San Giorgio dei Greci in Venice Italy

This is my latest watercolor painting of Venice it features the leaning tower of San Giorgio dei Greci which means “Saint George of the Greeks.” It is a Greek Orthodox Cathedral. I never get tired of painting scenes of Venice, the atmosphere, sense of history, and myriad of textures and earth colors, all say paint me! Watercolor is particularly suited to painting these atmospheric scenes.

The painting is based on a photo I took a few years ago while holidaying in Venice. You can see that it was taken on quite a bright day. For my painting I altered the sky to give the scene more mood. I also decided not to put in the blue striped poles on the bottom right had side as they were too prominent.

San Giorgio dei Greci watercolor painting

Leaning tower of San Giorgio dei Greci
Leaning tower of San Giorgio dei Greci watercolor painting by Joe Cartwright

Reference photo for my painting

San Giorgio dei Greci and Venice Canal
San Giorgio dei Greci and Venice Canal reference photo

How to draw this Venetian canal scene

Drawing a scene like this, where buildings are not parallel to one another as the canal varies in width can be a challenge. Also some of the buildings lean one way or the other. The trick is not to draw them with a single vanishing point but have the lines that converge on a vanishing region rather than a single point. You can see this in the image below.
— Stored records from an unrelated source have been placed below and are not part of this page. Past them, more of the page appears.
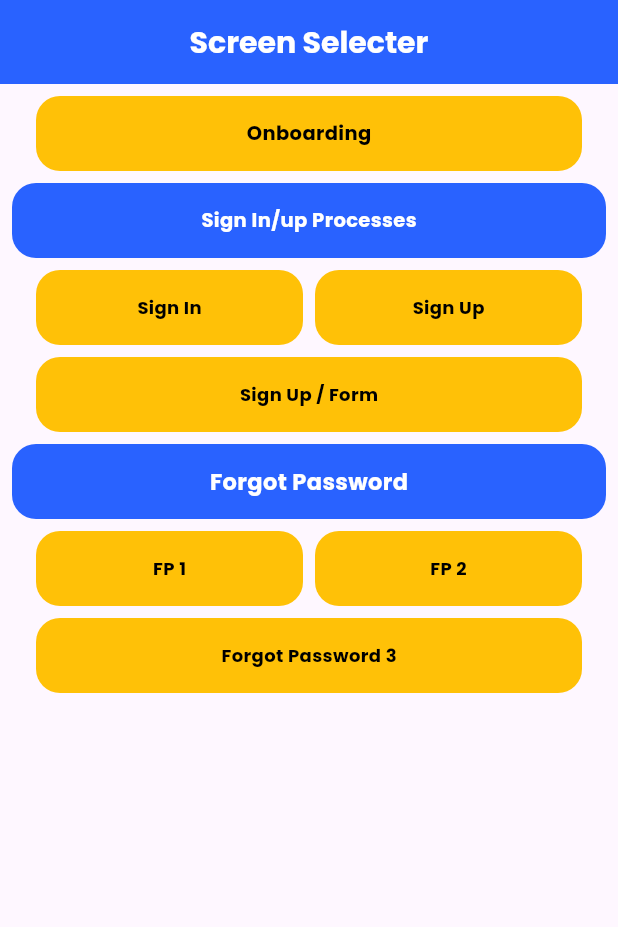
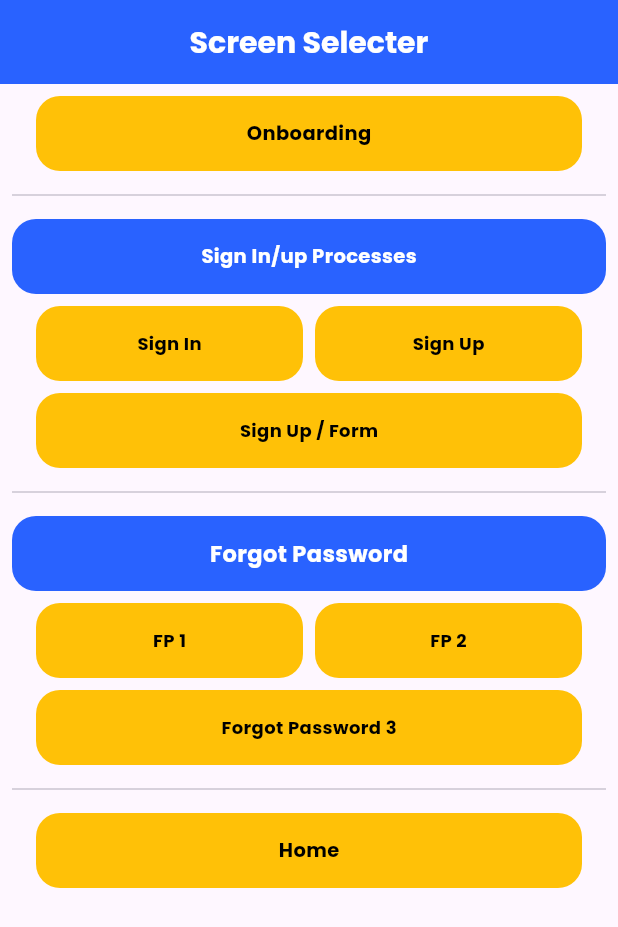
Before and after one commit to muzzammil763/e_learning_app, a Flutter app: the screen it shows after launch, on a phone screen of 412 x 824 dp. Shown: the top 927 px of the screen. Run offline on Flutter 3.47's test engine with Material 3 defaults, Android fonts, the phone set to English and light mode, and no system bars; our stand-ins replace google_fonts.

Commit message:
added home page screen ui + some of its components ..

```diff
--- a/lib/Screens/screen_selecter.dart
+++ b/lib/Screens/screen_selecter.dart
@@ -1,6 +1,7 @@
 import 'package:e_learning_ui/Screens/forgot_password1.dart';
 import 'package:e_learning_ui/Screens/forgot_password3.dart';
 import 'package:e_learning_ui/Screens/forgot_password2.dart';
+import 'package:e_learning_ui/Screens/homepage.dart';
 import 'package:e_learning_ui/Screens/onboarding.dart';
 import 'package:e_learning_ui/Screens/sign_in.dart';
 import 'package:e_learning_ui/Screens/sign_up.dart';
@@ -65,6 +66,10 @@ class ScreenSelecter extends StatelessWidget {
                   ),
                 ),
               ),
+              const SizedBox(
+                height: 8,
+              ),
+              const Divider(),
               const SizedBox(
                 height: 8,
               ),
@@ -196,6 +201,10 @@ class ScreenSelecter extends StatelessWidget {
               const SizedBox(
                 height: 8,
               ),
+              const Divider(),
+              const SizedBox(
+                height: 8,
+              ),
               Container(
                 height: 50,
                 width: double.infinity,
@@ -321,6 +330,43 @@ class ScreenSelecter extends StatelessWidget {
                   ],
                 ),
               ),
+              const SizedBox(
+                height: 8,
+              ),
+              const Divider(),
+              const SizedBox(
+                height: 8,
+              ),
+              InkWell(
+                onTap: () {
+                  Navigator.of(context).push(MaterialPageRoute(
+                      builder: (context) => const HomePageScreen()));
+                },
+                child: Padding(
+                  padding: const EdgeInsets.only(
+                    left: 16,
+                    right: 16,
+                  ),
+                  child: Container(
+                    height: 50,
+                    width: double.infinity,
+                    decoration: BoxDecoration(
+                      borderRadius: BorderRadius.circular(16),
+                      color: Colors.amber,
+                    ),
+                    child: const Center(
+                      child: Text(
+                        'Home',
+                        style: TextStyle(
+                          fontSize: 13,
+                          fontWeight: FontWeight.bold,
+                          color: Colors.black,
+                        ),
+                      ),
+                    ),
+                  ),
+                ),
+              ),
             ],
           ),
         ),
```
Also changed, not shown: lib/Screens/homepage.dart (added, +194 -0 lines).
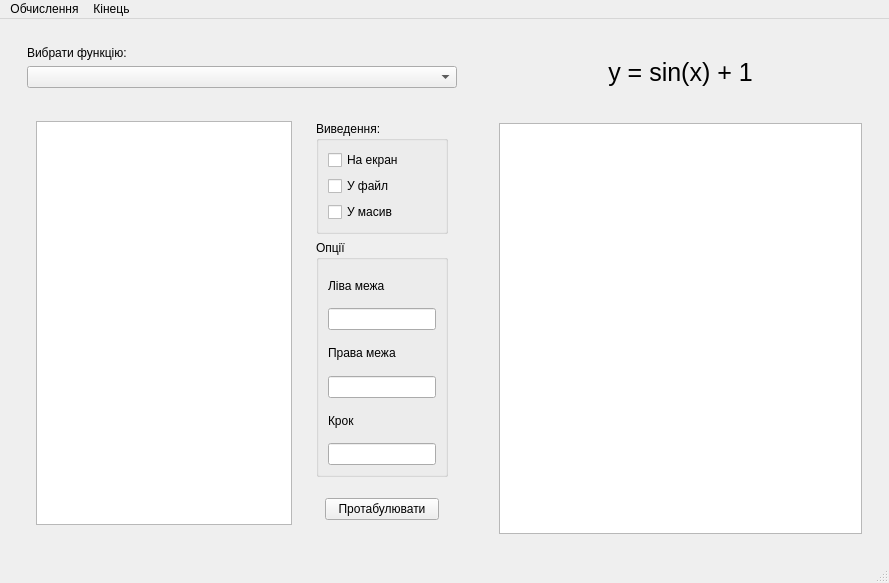
yourhostel/cpp_course, file III_course/2025-11-01-qt-tabulation/mainwindow.ui: the form before one commit.
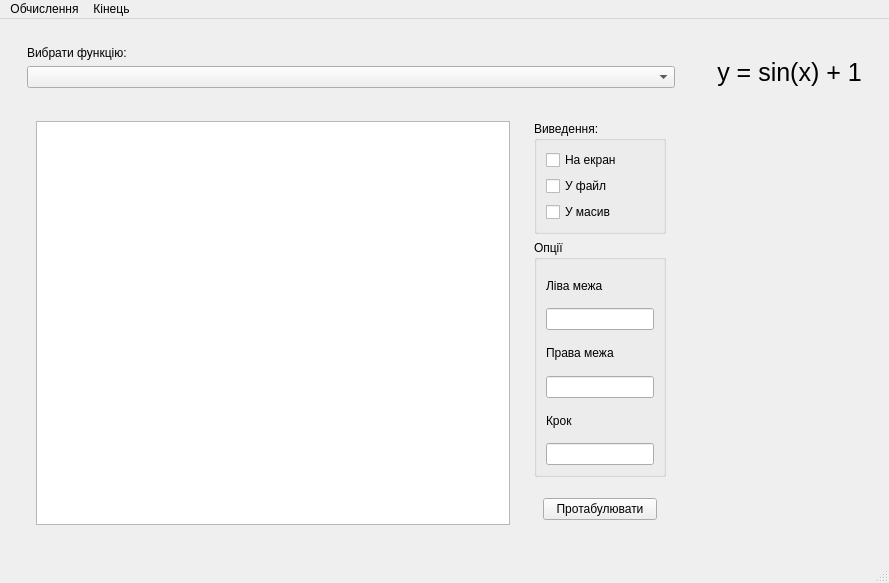
The form after the commit.

Patch:
```diff
--- a/III_course/2025-11-01-qt-tabulation/mainwindow.ui
+++ b/III_course/2025-11-01-qt-tabulation/mainwindow.ui
@@ -54,11 +54,7 @@
         <widget class="QWidget" name="chartPanel" native="true">
          <layout class="QVBoxLayout" name="verticalLayout_10">
           <item>
-           <layout class="QVBoxLayout" name="chartLayout">
-            <item>
-             <widget class="QGraphicsView" name="graphicsView"/>
-            </item>
-           </layout>
+           <layout class="QVBoxLayout" name="chartLayout"/>
           </item>
          </layout>
         </widget>
```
I have marked eye level as just above the bridge height. On a flat straight road with building fronts parallel to the roadway, all the lines moving away from the viewer such as window lines, would converge on a single point, know as the vanishing point, somewhere on eye level. However all such lines in this scene converge, not at a single point, but in a general region.

Drawing irregular Venice Canal vanishing points
Drawing irregular Venice Canal vanishing points
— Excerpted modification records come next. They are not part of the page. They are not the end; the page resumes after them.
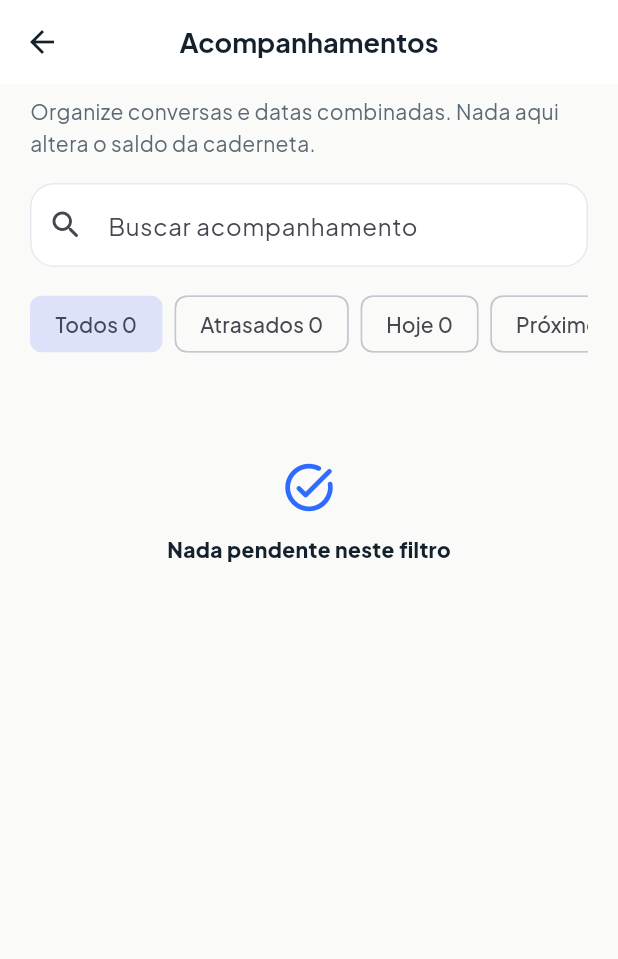
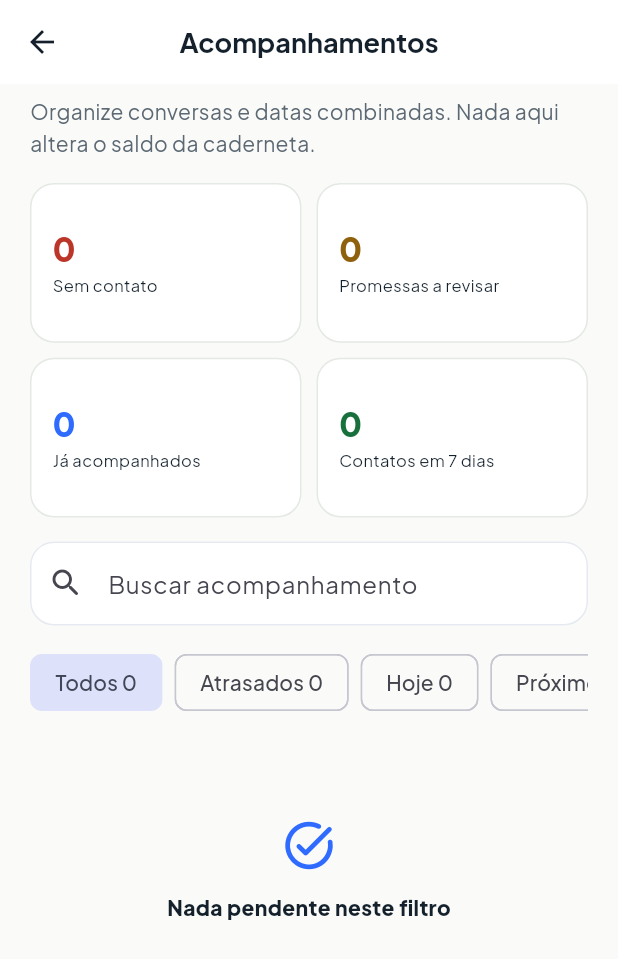
Before and after one commit to kevisoncb/tapago, a Flutter app: the FollowUpsPage screen opened directly, on a phone screen of 412 x 824 dp. Shown: the top 959 px of the screen. Run offline on Flutter 3.47's test engine with Material 3 defaults, Android fonts, the light colour scheme and no system bars; our stand-ins replace cloud_firestore, file_picker, firebase_auth, firebase_core, firebase_crashlytics, flutter_local_notifications and 10 more; missing offline and left inert: app_tracking_transparency, appsflyer_sdk, google_mlkit_text_recognition, in_app_purchase_android; accounts and stored records are empty.

Commit message:
feat: adiciona indicadores de rotina

```diff
--- a/lib/screens/follow_ups_page.dart
+++ b/lib/screens/follow_ups_page.dart
@@ -4,6 +4,7 @@ import 'package:provider/provider.dart';
 import '../models/models.dart';
 import '../services/client_match.dart';
 import '../services/collection_follow_up.dart';
+import '../services/collection_routine.dart';
 import '../state/app_controller.dart';
 import '../theme/app_colors.dart';
 import '../utils/formatters.dart';
@@ -94,6 +95,11 @@ class _FollowUpsPageState extends State<FollowUpsPage> {
             );
           }
           final all = _buildItems(state, snapshot.data ?? const []);
+          final routine = buildCollectionRoutine(
+            debts: state.debts,
+            saldoOf: state.saldoOf,
+            followUps: snapshot.data ?? const [],
+          );
           final visible = all
               .where((item) => item.matches(_filter))
               .where((item) => contactMatchesQuery(item.contact, _search.text))
@@ -108,6 +114,8 @@ class _FollowUpsPageState extends State<FollowUpsPage> {
                   'Organize conversas e datas combinadas. Nada aqui altera o saldo da caderneta.',
                   style: TextStyle(color: AppColors.mutedDark, height: 1.5),
                 ),
+                const SizedBox(height: 16),
+                _RoutineSummary(routine: routine),
                 const SizedBox(height: 16),
                 TextField(
                   controller: _search,
@@ -154,6 +162,82 @@ class _FollowUpsPageState extends State<FollowUpsPage> {
       ),
     );
   }
+}
+
+class _RoutineSummary extends StatelessWidget {
+  const _RoutineSummary({required this.routine});
+  final CollectionRoutine routine;
+
+  @override
+  Widget build(BuildContext context) => GridView.count(
+    crossAxisCount: 2,
+    shrinkWrap: true,
+    physics: const NeverScrollableScrollPhysics(),
+    crossAxisSpacing: 10,
+    mainAxisSpacing: 10,
+    childAspectRatio: 1.7,
+    children: [
+      _RoutineMetric(
+        label: 'Sem contato',
+        value: routine.withoutContact,
+        color: AppColors.danger,
+      ),
+      _RoutineMetric(
+        label: 'Promessas a revisar',
+        value: routine.promisesToReview,
+        color: AppColors.warning,
+      ),
+      _RoutineMetric(
+        label: 'Já acompanhados',
+        value: routine.contacted,
+        color: AppColors.primary,
+      ),
+      _RoutineMetric(
+        label: 'Contatos em 7 dias',
+        value: routine.contactedLast7Days,
+        color: AppColors.success,
+      ),
+    ],
+  );
+}
+
+class _RoutineMetric extends StatelessWidget {
+  const _RoutineMetric({
+    required this.label,
+    required this.value,
+    required this.color,
+  });
+  final String label;
+  final int value;
+  final Color color;
+
+  @override
+  Widget build(BuildContext context) => Semantics(
+    label: '$label, $value',
+    child: ExcludeSemantics(
+      child: Container(
+        padding: const EdgeInsets.all(14),
+        decoration: BoxDecoration(
+          color: Colors.white,
+          borderRadius: BorderRadius.circular(16),
+          border: Border.all(color: AppColors.line),
+        ),
+        child: Column(
+          crossAxisAlignment: CrossAxisAlignment.start,
+          mainAxisAlignment: MainAxisAlignment.center,
+          children: [
+            Text(
+              '$value',
+              style: Theme.of(context).textTheme.titleLarge
+                  ?.copyWith(color: color, fontWeight: FontWeight.w800),
+            ),
+            const SizedBox(height: 3),
+            Text(label, style: const TextStyle(fontSize: 11)),
+          ],
+        ),
+      ),
+    ),
+  );
 }
 
 int _count(List<_FollowUpItem> items, _FollowUpFilter filter) =>
--- /dev/null
+++ b/lib/services/collection_routine.dart
@@ -0,0 +1,53 @@
+import '../models/models.dart';
+import 'client_match.dart';
+import 'collection_follow_up.dart';
+
+class CollectionRoutine {
+  const CollectionRoutine({
+    required this.contacted,
+    required this.withoutContact,
+    required this.promisesToReview,
+    required this.contactedLast7Days,
+  });
+
+  final int contacted;
+  final int withoutContact;
+  final int promisesToReview;
+  final int contactedLast7Days;
+}
+
+CollectionRoutine buildCollectionRoutine({
+  required List<Debt> debts,
+  required double Function(Debt debt) saldoOf,
+  required List<CollectionFollowUp> followUps,
+  DateTime? now,
+}) {
+  final clock = now ?? DateTime.now();
+  final byContact = {for (final item in followUps) item.contactKey: item};
+  var contacted = 0;
+  var withoutContact = 0;
+  var promisesToReview = 0;
+  var contactedLast7Days = 0;
+  final since = clock.subtract(const Duration(days: 7));
+  for (final contact in groupContacts(debts)) {
+    final followUp = byContact[contact.key];
+    if (followUp?.lastContactedAt != null) {
+      contacted++;
+      if (!followUp!.lastContactedAt!.isBefore(since)) contactedLast7Days++;
+    }
+    if (contact.temAtraso(saldoOf) && followUp?.lastContactedAt == null) {
+      withoutContact++;
+    }
+    final timing = followUp?.timingAt(clock);
+    if (followUp?.promisedAmount != null &&
+        (timing == FollowUpTiming.overdue || timing == FollowUpTiming.today)) {
+      promisesToReview++;
+    }
+  }
+  return CollectionRoutine(
+    contacted: contacted,
+    withoutContact: withoutContact,
+    promisesToReview: promisesToReview,
+    contactedLast7Days: contactedLast7Days,
+  );
+}
```
Also changed, not shown: 6 other files.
As long as these key lines converge in the same general area the perspective in your drawing should look OK. Another way to look at this is that each building will generally have its own vanishing point, as in typical perspective scene, however the vanishing point will not necessarily be the same for all buildings an structures.

Watercolor painting of Bells of St Mark’s Campanile
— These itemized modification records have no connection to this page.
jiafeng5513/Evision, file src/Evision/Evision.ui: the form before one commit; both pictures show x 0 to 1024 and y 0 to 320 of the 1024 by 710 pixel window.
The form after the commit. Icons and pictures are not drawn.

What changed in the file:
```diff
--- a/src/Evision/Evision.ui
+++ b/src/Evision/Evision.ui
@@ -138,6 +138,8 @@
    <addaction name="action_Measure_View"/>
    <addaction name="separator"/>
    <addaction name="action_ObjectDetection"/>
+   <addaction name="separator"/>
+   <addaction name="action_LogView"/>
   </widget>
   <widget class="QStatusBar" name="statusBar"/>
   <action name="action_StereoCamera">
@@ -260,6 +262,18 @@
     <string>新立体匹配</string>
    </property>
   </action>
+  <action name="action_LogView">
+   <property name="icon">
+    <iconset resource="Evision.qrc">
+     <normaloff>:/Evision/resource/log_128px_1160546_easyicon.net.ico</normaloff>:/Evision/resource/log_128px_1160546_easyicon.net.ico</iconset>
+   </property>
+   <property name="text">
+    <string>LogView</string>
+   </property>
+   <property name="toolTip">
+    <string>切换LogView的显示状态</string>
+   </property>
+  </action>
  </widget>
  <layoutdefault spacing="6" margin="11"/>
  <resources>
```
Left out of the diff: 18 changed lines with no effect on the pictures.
This watercolor painting of bells, specifically the Bells of St Mark’s Campanile, the  the Bell tower of St Mark’s Basilica, in Venice, Italy, was completed by my class last week. It was a subject they had not done before and I thought it would give them some good practice with drawing curved shapes. It also allowed me to discuss the subject of negative space drawing as many of the positive shapes were really defined by painting or drawing the shapes between them.

The reference photo I used was one I took in 2010 when I visited Venice for an extended painting holiday. I liked the abstract pattern of  light formed by the window openings contrasting with the dark shapes above. It was also something not many people take the time to look at when they go up to the top of the tower. The view from up there is wonderful but I took the time to have a good look inside as well! One never knows when a watercolor painting subject will present itself.

Bells of St Mark's Campanile in Venice. The Campanile is the Bell Tower of St Mark's Basilica
Bells of St Mark’s Campanile in Venice. The Campanile is the Bell Tower of St Mark’s Basilica.

After completing a loose drawing of the scene I began my painting with a wash of varying strength mixes of burnt sienna, cobalt blue for the timber and iron parts of this painting. The Bell color was primarily watercolor mixes of burnt sienna and cobalt turquoise. The columns were a light grey made with cobalt blue and a little burnt sienna with lots of water.

I wanted to capture the feeling of the energy of these big bells and their complicated timber supports. Consequently I was not trying for photo realism in the painting, especially in the timer and iron support structure. It would have taken too long to achieve and I like to paint my watercolors quickly. I find that the more detail I try to put into a painting the less emotional connection I have with it. My greatest pleasure when painting is to see the watercolor paints flow on my paper and mix in a semi uncontrolled fashion. I find this very exciting. Everyone has a direction they like their watercolor paintings to go towards and this is mine.

After the initial watercolor under painting had thoroughly dried I painted the details concentrating on the tonal pattern of lights and darks in the scene.

Here is the finished watercolor painting. At some point I will do a full demonstration painting article on this subject. In the meantime if you have some questions please let me know by leaving a comment below.

Watercolor painting  of Bells in tower of St Mark’s Basilica, Venice Italy

Watercolor paintng of Bell Tower of St Mark's Basilica in Venice by Joe Cartwright
Watercolor paintng of Bell Tower of St Mark’s Basilica in Venice by Joe Cartwright